Last week, the New Statesman published an article of mine about the anniversary of ‘Operation Cast Lead’ on their website.
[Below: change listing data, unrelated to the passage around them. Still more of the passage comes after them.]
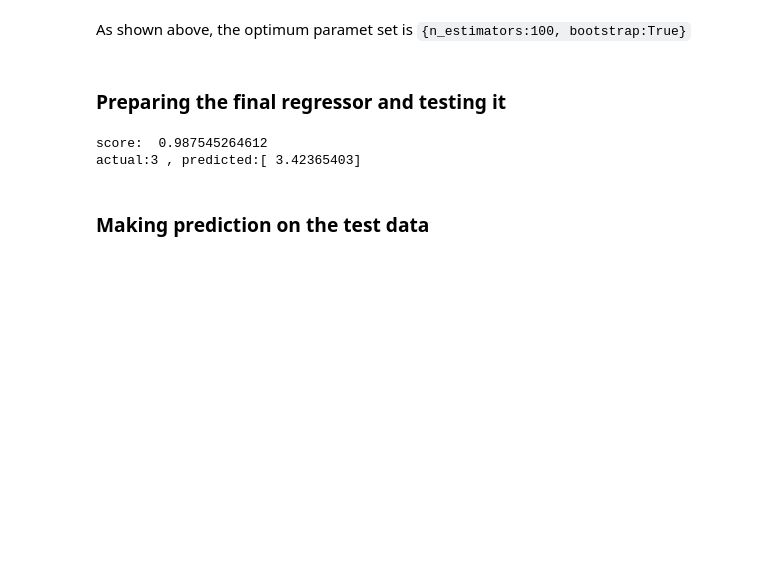
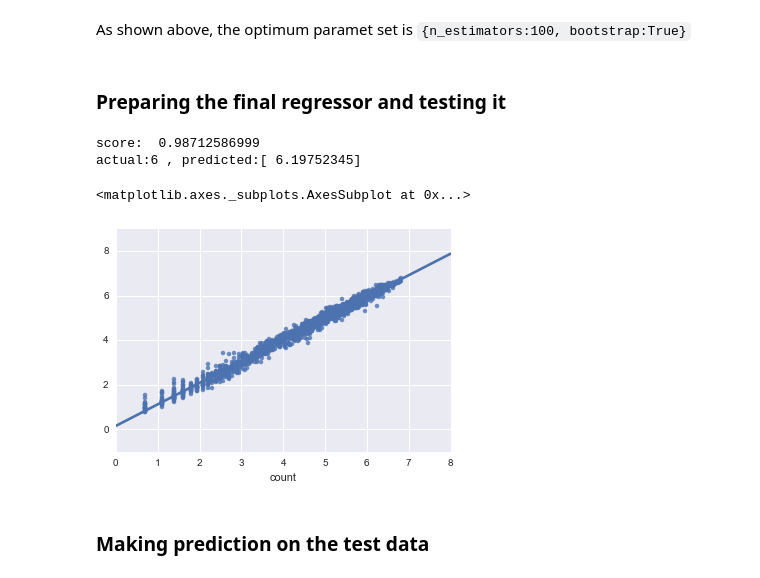
Before and after one commit to muatik/machine-learning-examples, a Jupyter notebook: bike-sharing-demand.ipynb, the cells around one changed output. Drawn from its saved outputs; the diff is of its cells as text; code cells hidden in the pictures; blank space fills up the shorter version.

```diff
--- a/bike-sharing-demand.ipynb
+++ b/bike-sharing-demand.ipynb
@@ -261,12 +288,17 @@ clf = RandomForestRegressor(n_estimators=100, bootstrap=True, max_depth=20)
 clf.fit(X, y)
 print "score: ", clf.score(X_test, y_test)
 
-i = 6
+i = 22
 y_hat = clf.predict(X_train[i:i+1])
 print("actual:{} , predicted:{}".format(int(y_train[i:i+1]), y_hat))
 # %% [output]
-score:  0.987545264612
-actual:3 , predicted:[ 3.42365403]
+score:  0.98712586999
+actual:6 , predicted:[ 6.19752345]
+# %%
+sns.regplot(x=y_test, y=clf.predict(X_test))
+# %% [output]
+<matplotlib.axes._subplots.AxesSubplot at 0x...>
+[figure, added]
 # %% [markdown]
 ### Making prediction on the test data
 # %%
```
Also changed, not shown: parts of 14 cells of this notebook, 2 other files.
The following day, former media spokesperson for the UK Zionist Federation Jonathan Sacerdoti responded by defending Israel’s actions in the assault on Gaza.
Sacerdoti’s argument was essentially two-fold: firstly, that Israel did what it could to minimise civilian casualties, and secondly, that Israel was above all else acting in response to rocket fire and to keep its civilians safe.
Minimising civilian casualties
Preferring not to contest the evidence accumulated by the likes of the Red Cross, Amnesty International, Human Rights Watch, Palestinian Centre for Human Rights (PCHR) and Israeli human rights group B’tselem, Sacerdoti instead chose to rely on Colonel Richard Kemp, the former British military man who now tells hasbara conferences about a “global conspiracy” targeting Israel.
Quoting almost verbatim from a speech Kemp made in Tel Aviv, Sacerdoti claims that “a study published by the United Nations” shows how “the steps taken” by the IDF “to avoid civilian deaths” led to the “the lowest ratio of civilian to combatant deaths in any asymmetric conflict in the history of warfare” (seems the ‘Most Moral Army in the World’ never does things by halves).
Sacerdoti does not give any details of this “study”. Kemp has cited it on a number of occasions, and it is most likely a reference to a decade-old, 24-page report made by the Secretary-General to the Security Council “on the protection of civilians in armed conflict”. In the opening paragraphs, the report notes:
It is now conventional to say that, in recent decades, the proportion of war victims who are civilians has leaped dramatically, to an estimated 75 per cent.
Sacerdoti (via Kemp) then claims that the ratio of civilian to combatant deaths in Gaza was “less than one-to-one”. This is contradicted by the Palestinian Centre for Human Rights (PCHR), which gives a figure of 82.2% non-combatants, by Al-Haq’s statistics of “over 83%” civilian deaths, and also by B’Tselem, who say 55% “did not take part in the hostilities” (a number that rises to 73% civilian deaths if you include “police officers killed in police stations”).
Thus even the focus on the ratio, itself a deliberate distraction from the documented breaches of international law, is flawed. It’s not the first time that Sacerdoti has taken a creative approach to ‘facts’. Speaking in the immediate aftermath of Israel’s murderous attack on the Gaza-bound flotilla in 2010, Sacerdoti asserted that Israeli forces on the Mavi Marmara were attacked with “explosive grenades” and “live fire” before they had used “any kind of live fire in return”.
Palestinian rocket fire
Sacerdoti’s second main argument is to focus on rocket fire in order to say that the Israeli government was purely “protecting Israeli civilians”. The claim is that “Operation Cast Lead was undeniably effective in reducing terror attacks from the Gaza strip. The numbers speak for themselves”.
Coincidentally, I have recently asked the IDF Spokesperson, via the official Twitter account, when has been the quietest period for rocket fire from Gaza since 2008. It proved surprisingly difficult to get a straight answer. But it is clear why there is a reluctance to answer the question.
In 2008, until the ceasefire on 19 June, an average of over 90 rockets and mortars a week were fired from Gaza into Israel. During the Hamas-enforced ceasefire that lasted over 4 months, the weekly average was 2 projectiles. Since then, the number of rockets has never been as low - including in the months after Operation Cast Lead. In other words, this negotiated lull in 2008 has proved the most effective way of protecting Israeli civilians (a ceasefire that Israel, not Hamas, unilaterally ended). The numbers speak for themselves.